--- START ---

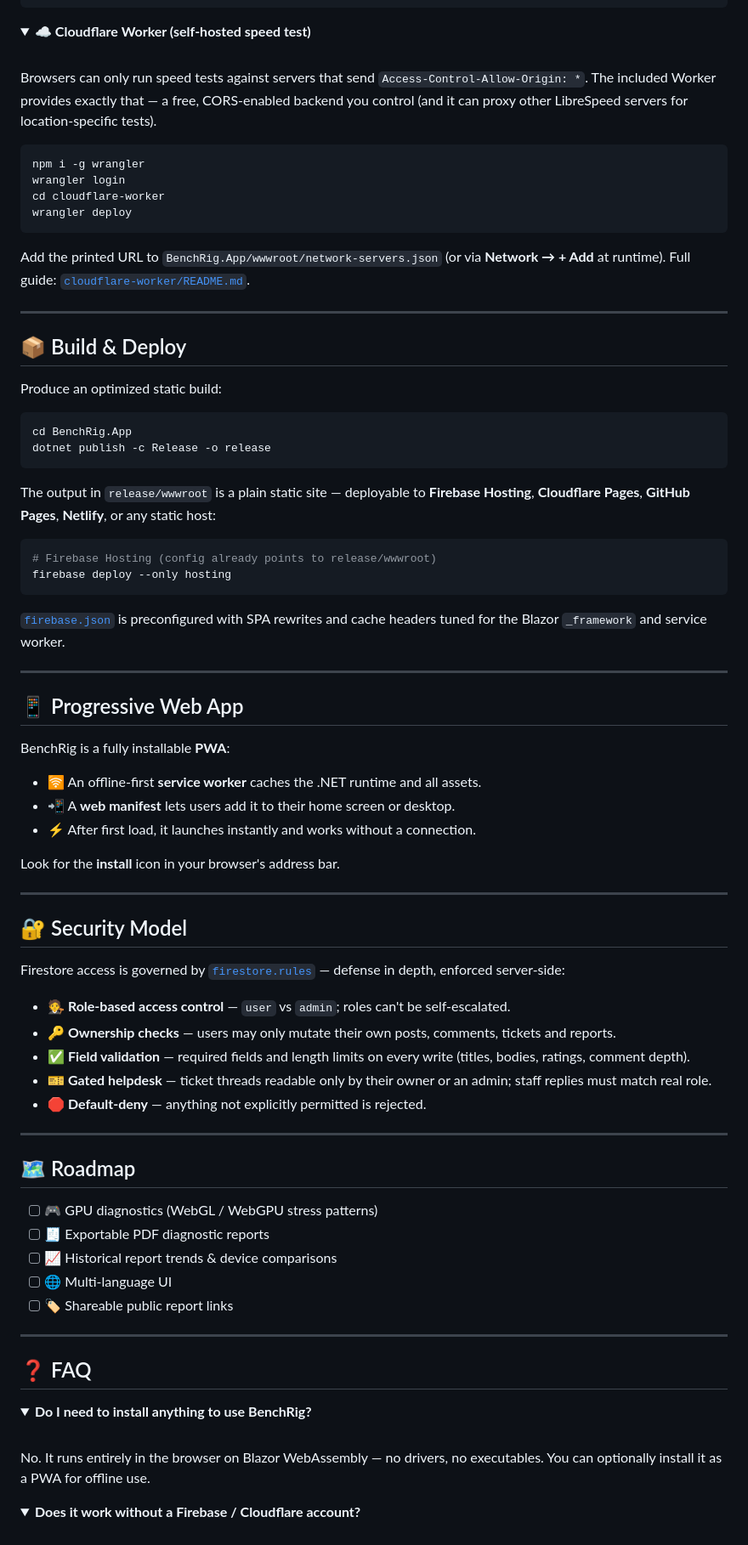
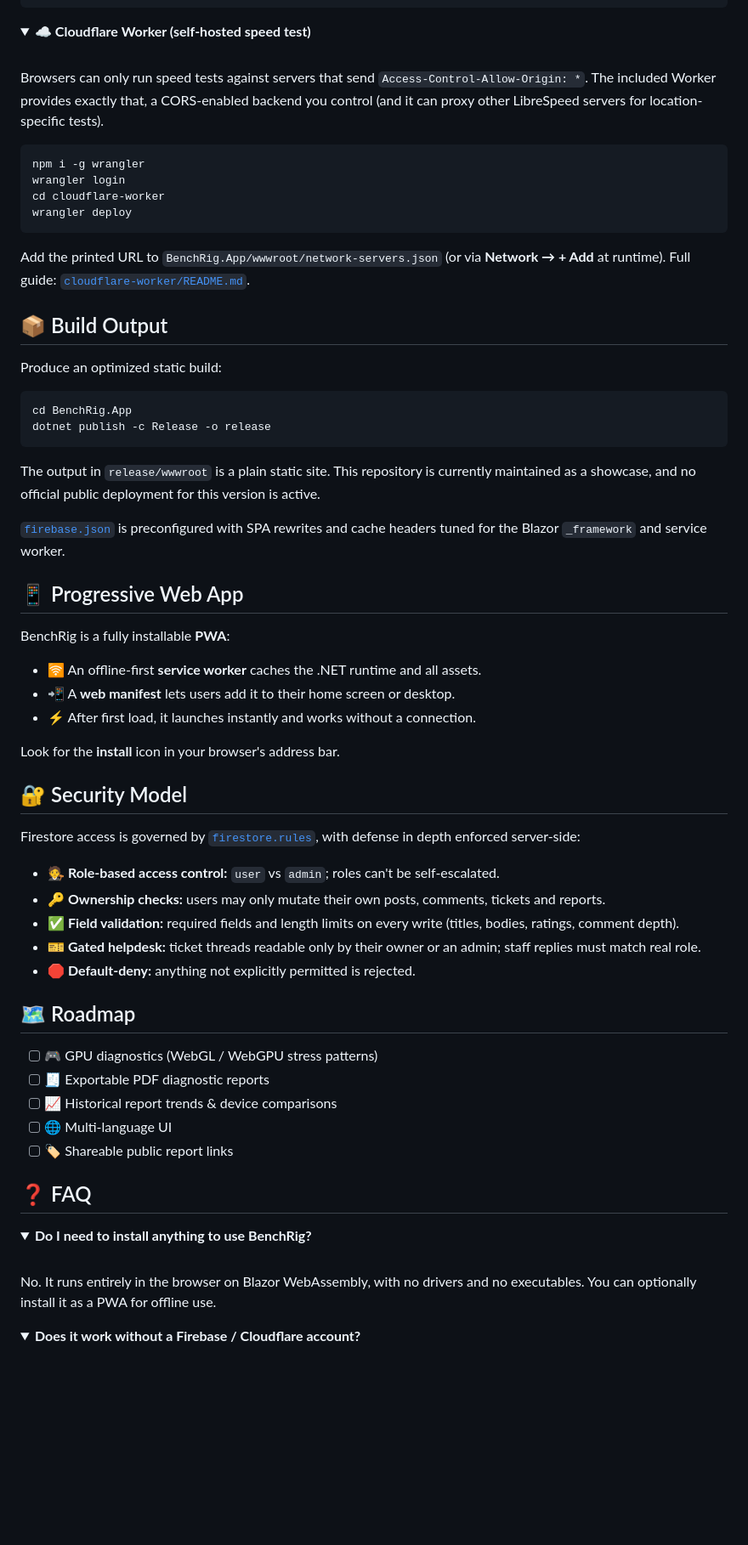
Before and after one commit to codeHannan/Hardware-Diagnostic-Platform-Blazor, a Markdown page: README.md, the part around one of its changes. Shown at 85% size. Rendered like a GitHub page; folded sections open; blank space fills up the shorter version.

Commit message:
Polish README for archived showcase positioning
Co-authored-by: codeHannan <191761245+codeHannan@users.noreply.github.com>

````diff
--- a/README.md
+++ b/README.md
@@ -320,7 +298,7 @@ firebase deploy --only firestore:rules
 <br/>
 
 Browsers can only run speed tests against servers that send `Access-Control-Allow-Origin: *`. The included
-Worker provides exactly that — a free, CORS-enabled backend you control (and it can proxy other LibreSpeed
+Worker provides exactly that, a CORS-enabled backend you control (and it can proxy other LibreSpeed
 servers for location-specific tests).
 
 ```bash
@@ -335,9 +313,7 @@ Full guide: [`cloudflare-worker/README.md`](cloudflare-worker/README.md).
 
 </details>
 
----
-
-## 📦 Build & Deploy
+## 📦 Build Output
 
 Produce an optimized static build:
 
@@ -346,18 +322,11 @@ cd BenchRig.App
 dotnet publish -c Release -o release
 ```
 
-The output in `release/wwwroot` is a plain static site — deployable to **Firebase Hosting**,
-**Cloudflare Pages**, **GitHub Pages**, **Netlify**, or any static host:
-
-```bash
-# Firebase Hosting (config already points to release/wwwroot)
-firebase deploy --only hosting
-```
+The output in `release/wwwroot` is a plain static site. This repository is currently maintained as a showcase,
+and no official public deployment for this version is active.
 
 [`firebase.json`](firebase.json) is preconfigured with SPA rewrites and cache headers tuned for the
 Blazor `_framework` and service worker.
-
----
 
 ## 📱 Progressive Web App
 
@@ -369,19 +338,15 @@ BenchRig is a fully installable **PWA**:
 
 Look for the **install** icon in your browser's address bar.
 
----
-
 ## 🔐 Security Model
 
-Firestore access is governed by [`firestore.rules`](firestore.rules) — defense in depth, enforced server-side:
+Firestore access is governed by [`firestore.rules`](firestore.rules), with defense in depth enforced server-side:
 
-- **🧑‍⚖️ Role-based access control** — `user` vs `admin`; roles can't be self-escalated.
-- **🔑 Ownership checks** — users may only mutate their own posts, comments, tickets and reports.
-- **✅ Field validation** — required fields and length limits on every write (titles, bodies, ratings, comment depth).
-- **🎫 Gated helpdesk** — ticket threads readable only by their owner or an admin; staff replies must match real role.
-- **🛑 Default-deny** — anything not explicitly permitted is rejected.
-
----
+- **🧑‍⚖️ Role-based access control:** `user` vs `admin`; roles can't be self-escalated.
+- **🔑 Ownership checks:** users may only mutate their own posts, comments, tickets and reports.
+- **✅ Field validation:** required fields and length limits on every write (titles, bodies, ratings, comment depth).
+- **🎫 Gated helpdesk:** ticket threads readable only by their owner or an admin; staff replies must match real role.
+- **🛑 Default-deny:** anything not explicitly permitted is rejected.
 
 ## 🗺️ Roadmap
 
@@ -391,14 +356,12 @@ Firestore access is governed by [`firestore.rules`](firestore.rules) — defense
 - [ ] 🌐 Multi-language UI
 - [ ] 🏷️ Shareable public report links
 
----
-
 ## ❓ FAQ
 
 <details>
 <summary><b>Do I need to install anything to use BenchRig?</b></summary>
 <br/>
-No. It runs entirely in the browser on Blazor WebAssembly — no drivers, no executables. You can optionally
+No. It runs entirely in the browser on Blazor WebAssembly, with no drivers and no executables. You can optionally
 install it as a PWA for offline use.
 </details>
 
````
Also changed, not shown: other parts of README.md (+28 -67 lines).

--- END ---

TASK ITEM:
Nothing but the lines from the beginning of the material above through the line containing "Polish README for" should appear in the answer, copied exactly and free of pictures.

REPLY:
Before and after one commit to codeHannan/Hardware-Diagnostic-Platform-Blazor, a Markdown page: README.md, the part around one of its changes. Shown at 85% size. Rendered like a GitHub page; folded sections open; blank space fills up the shorter version.

Commit message:
Polish README for archived showcase positioning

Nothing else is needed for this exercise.